The Need for Food

  • Documents in this Activity:
  • Historical Eras:

    Turn of the Century and WWI (1890 - 1930)

  • Thinking Skill:

    Historical Analysis & Interpretation

  • Grade Level:

    Middle School
    High School
    College University

  • Topics:

    World War I

  • Primary Source Types:

    Political Cartoon

  • Regions:

    New York State
    United States

  • Creator:

    NYS Archives Partnership Trust Education Team

  1. Load Political Cartoon about the Need for Food, World War I, Palladium Times, Oswego, June 26, 1918 in Main Image Viewer

Suggested Teaching Instructions

Document Description
A cartoon depicting the need for food during World War I from the Palladium-Times in Oswego, June 26, 1918.

Historical Context
The presence of over four million American soldiers in Europe meant the absence of those same individuals from the American workforce. Certain areas of the country noticed a significant decline in the number of active farms due to the absent farm labor. State officials feared that if too many farms became inactive during the war a severe food shortage would follow. New York State attempted to solve the issue of a labor shortage by enacting several programs which recruited workers and students into farm labor. 
The government used advertising through posters and newspapers to mobilize the citizens of New York to do their part in providing farm labor. Cartoons, like this one on Public Duty, appeared throughout local newspapers which brought the issue to the attention of state residents. Both the federal Food Administration and the state Food Commission promoted the idea that contributing to the production of food was both a public duty and a patriotic act.
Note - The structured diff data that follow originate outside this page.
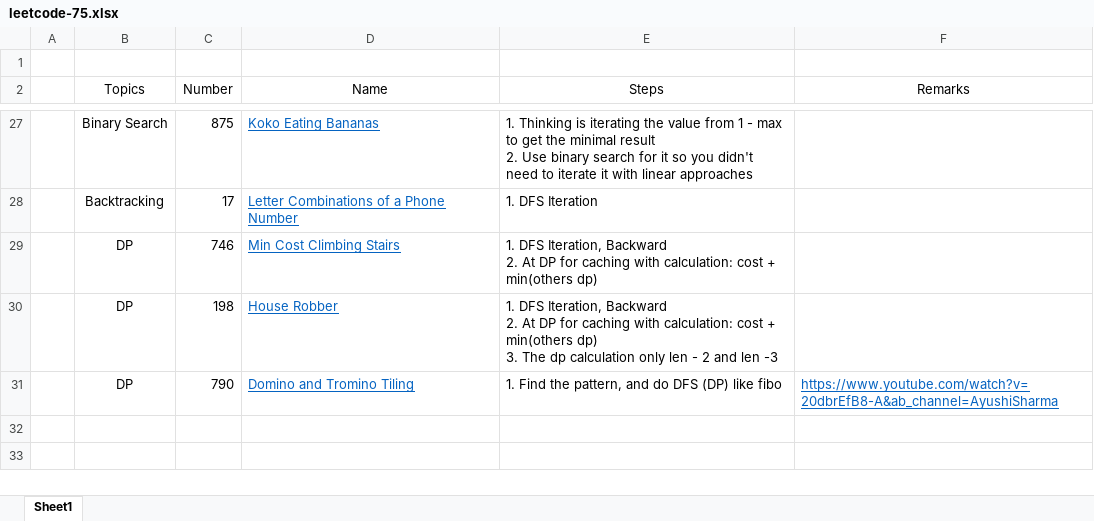
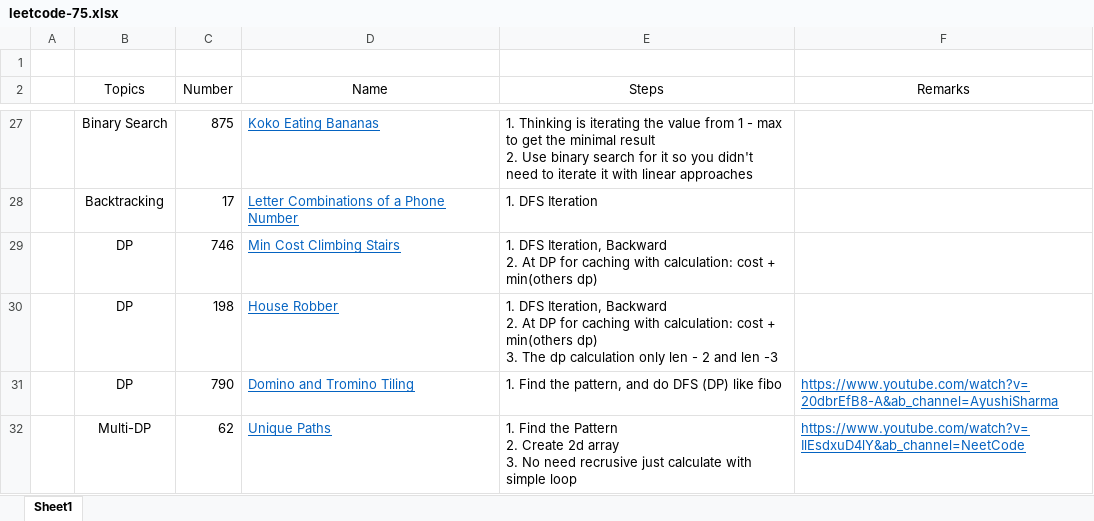
Before and after one commit to TinTinWinata/datastructure, an Excel workbook: exercise/leetcode-75.xlsx, sheet Sheet1, drawn as a sheet; only a part is shown, gaps mark what is left out; values as stored, in another font and other column widths than the file's, no borders; charts and pictures and table styles not drawn; ↵ is a line break in a cell; the diff names each change by its address in the sheet, - before the commit and + after, or states it on an @@ line.

Commit message:
feat: multi dp

```diff
--- a/exercise/leetcode-75.xlsx (sheet Sheet1)
+++ b/exercise/leetcode-75.xlsx (sheet Sheet1)
+row 32:  | Multi-DP | 62 | Unique Paths | 1. Find the Pattern ↵ 2. Create 2d array ↵ 3. No need recrusive just calculate with simple loop | https://www.youtube.com/watch?v=IlEsdxuD4lY&ab_channel=NeetCode
```
Also changed, not shown: 1 other file.
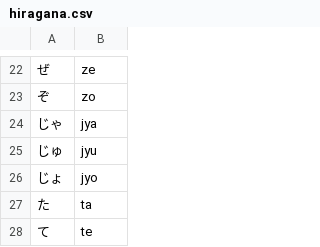
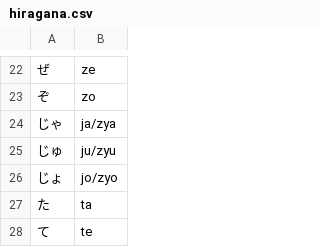
Before and after one commit to TanguyAndreani/cards, a CSV file: hiragana.csv, drawn as a sheet; only a part is shown, gaps mark what is left out.

Commit message:
fixed: hiragana.csv

```diff
--- a/hiragana.csv
+++ b/hiragana.csv
@@ -23,5 +23,5 @@
 ぞ,zo,
-じゃ,jya,
-じゅ,jyu,
-じょ,jyo,
+じゃ,ja/zya,
+じゅ,ju/zyu,
+じょ,jo/zyo,
 た,ta,
```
Essential Question
How do nation's attempt to satisfy their basic economic needs during times of war?

Check for Understanding
Describe the message of this cartoon and explain the purpose of such a message.

Historical Challenges
Research the current role of the U.S. Food and Drug Administration (FDA). How does this government institution serve the American people? Compare the FDAs current role to the role of the Food Administration in World War I. How has the influence of this office changed or stayed the same? Explain your answer.

Interdisciplinary Connections
Art: In many ways, environmental conservation has become a “public duty” for Americans today. Design a poster encouraging modern Americans to do their part to protect the environment.

English Language Arts: Write a letter to your senator or representative expressing concern about a specific issue in your community. Explain why the issue is important to you and ways you think the government and members of the community could help solve the problem.

Science: What threats exist today regarding the American food supply? How might the FDA encourage Americans to help with solving these problems?